▶ WORK TASK:
Go through the listing and repeat each entry exactly, but include no pictures.
(DATA PROVIDED begins)
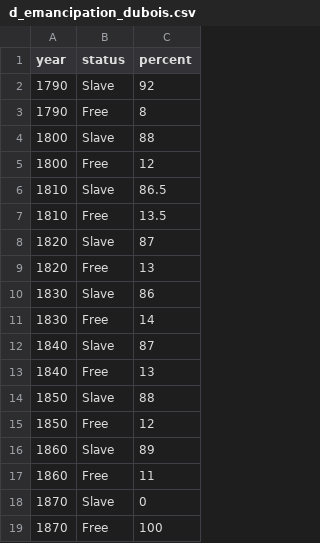
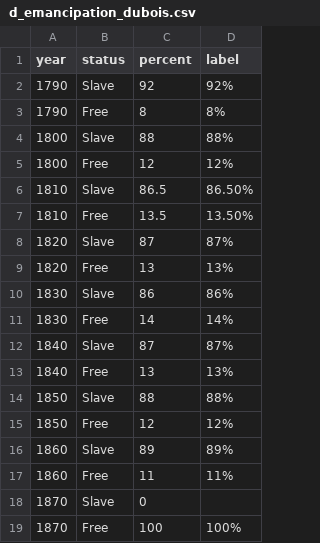
Before and after one commit to ehestir/Du-Bois-STEM, a CSV file: data/d_emancipation_dubois.csv, drawn as a sheet; the diff names each change by its address in the sheet, - before the commit and + after, or states it on an @@ line.

Commit message:
emancipate labels

```diff
--- a/data/d_emancipation_dubois.csv
+++ b/data/d_emancipation_dubois.csv
+column D (label), rows 2-19: 92% | 8% | 88% | 12% | 86.50% | 13.50% | 87% | 13% | 86% | 14% | 87% | 13% | 88% | 12% | 89% | 11% |  | 100%
```
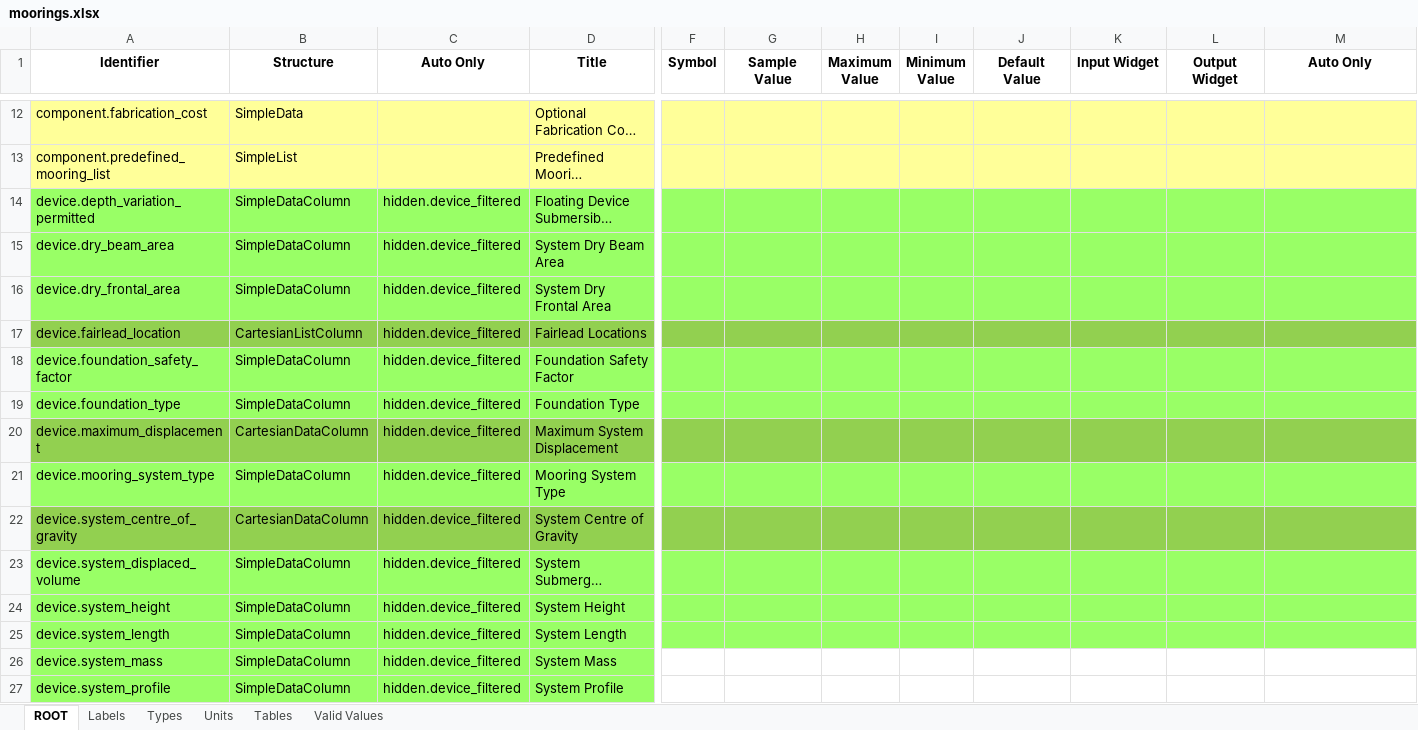
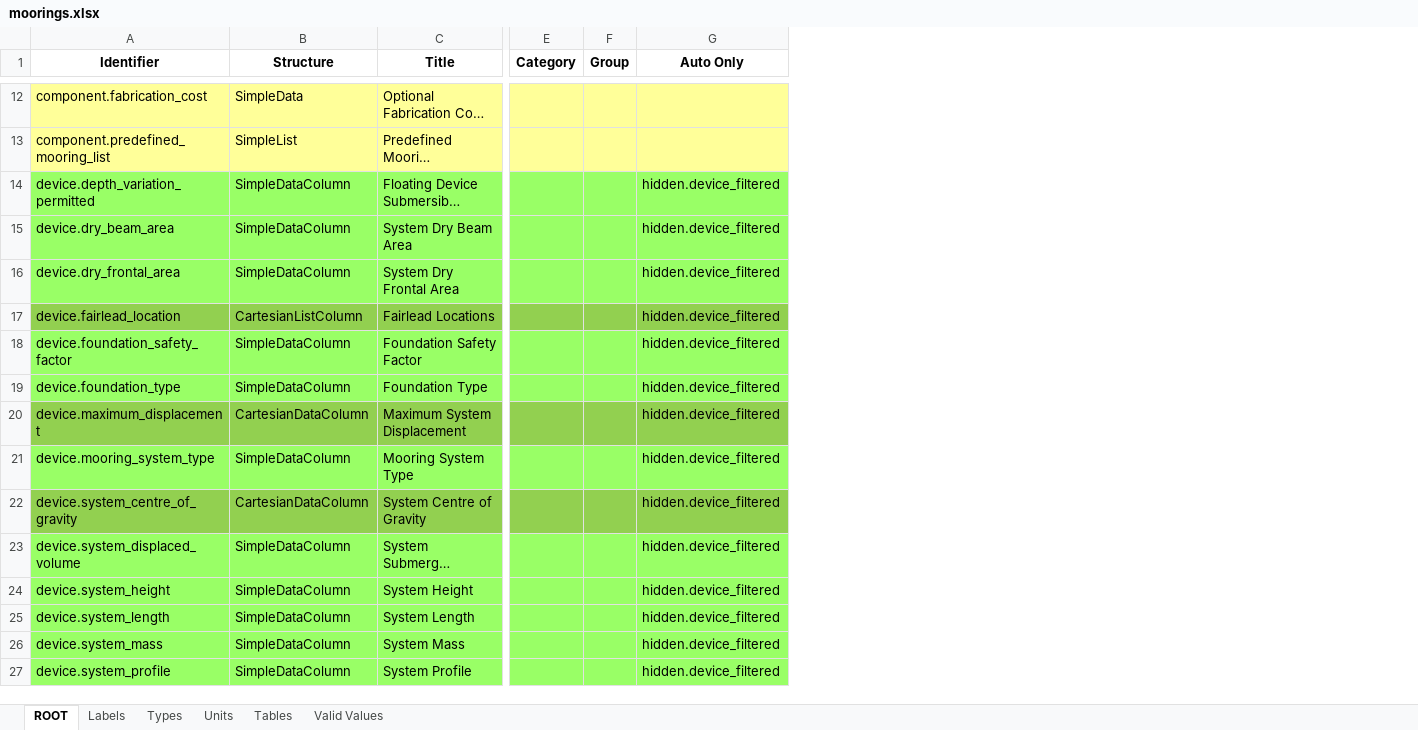
Before and after one commit to DTOcean/dtocean-core, an Excel workbook: dds/moorings.xlsx, sheet ROOT, drawn as a sheet; only a part is shown, gaps mark what is left out; long unchanged cells end in …; values as stored, in another font and other column widths than the file's, no borders; removed rows and columns are numbered as before the commit, all else as after; the diff covers the shown part only; the diff names each change by its address in the sheet, - before the commit and + after, or states it on an @@ line.

```diff
--- a/dds/moorings.xlsx (sheet ROOT)
+++ b/dds/moorings.xlsx (sheet ROOT)
-column C (Auto Only), rows 14-27: all hidden.device_filtered
-column F (Symbol), empty
-column G (Sample Value), empty
-column H (Maximum Value), empty
-column I (Minimum Value), empty
-column J (Default Value), empty
-column K (Input Widget), empty
-column L (Output Widget), empty
+column E (Category), empty
+column F (Group), empty
-G14:G27 (Auto Only): (empty)
+G14:G27 (Auto Only): hidden.device_filtered
-G26:G27 fill: none
+G26:G27 fill: #99FF66
```
Also changed, not shown: 14 edited cells and cell formats elsewhere in this sheet, dds/electrical.xlsx, dds/environmental.xlsx, 8 other files.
(DATA PROVIDED ends)
▶ WRITTEN RESPONSE:
Before and after one commit to ehestir/Du-Bois-STEM, a CSV file: data/d_emancipation_dubois.csv, drawn as a sheet; the diff names each change by its address in the sheet, - before the commit and + after, or states it on an @@ line.

Commit message:
emancipate labels

```diff
--- a/data/d_emancipation_dubois.csv
+++ b/data/d_emancipation_dubois.csv
+column D (label), rows 2-19: 92% | 8% | 88% | 12% | 86.50% | 13.50% | 87% | 13% | 86% | 14% | 87% | 13% | 88% | 12% | 89% | 11% |  | 100%
```
Before and after one commit to DTOcean/dtocean-core, an Excel workbook: dds/moorings.xlsx, sheet ROOT, drawn as a sheet; only a part is shown, gaps mark what is left out; long unchanged cells end in …; values as stored, in another font and other column widths than the file's, no borders; removed rows and columns are numbered as before the commit, all else as after; the diff covers the shown part only; the diff names each change by its address in the sheet, - before the commit and + after, or states it on an @@ line.

```diff
--- a/dds/moorings.xlsx (sheet ROOT)
+++ b/dds/moorings.xlsx (sheet ROOT)
-column C (Auto Only), rows 14-27: all hidden.device_filtered
-column F (Symbol), empty
-column G (Sample Value), empty
-column H (Maximum Value), empty
-column I (Minimum Value), empty
-column J (Default Value), empty
-column K (Input Widget), empty
-column L (Output Widget), empty
+column E (Category), empty
+column F (Group), empty
-G14:G27 (Auto Only): (empty)
+G14:G27 (Auto Only): hidden.device_filtered
-G26:G27 fill: none
+G26:G27 fill: #99FF66
```
Also changed, not shown: 14 edited cells and cell formats elsewhere in this sheet, dds/electrical.xlsx, dds/environmental.xlsx, 8 other files.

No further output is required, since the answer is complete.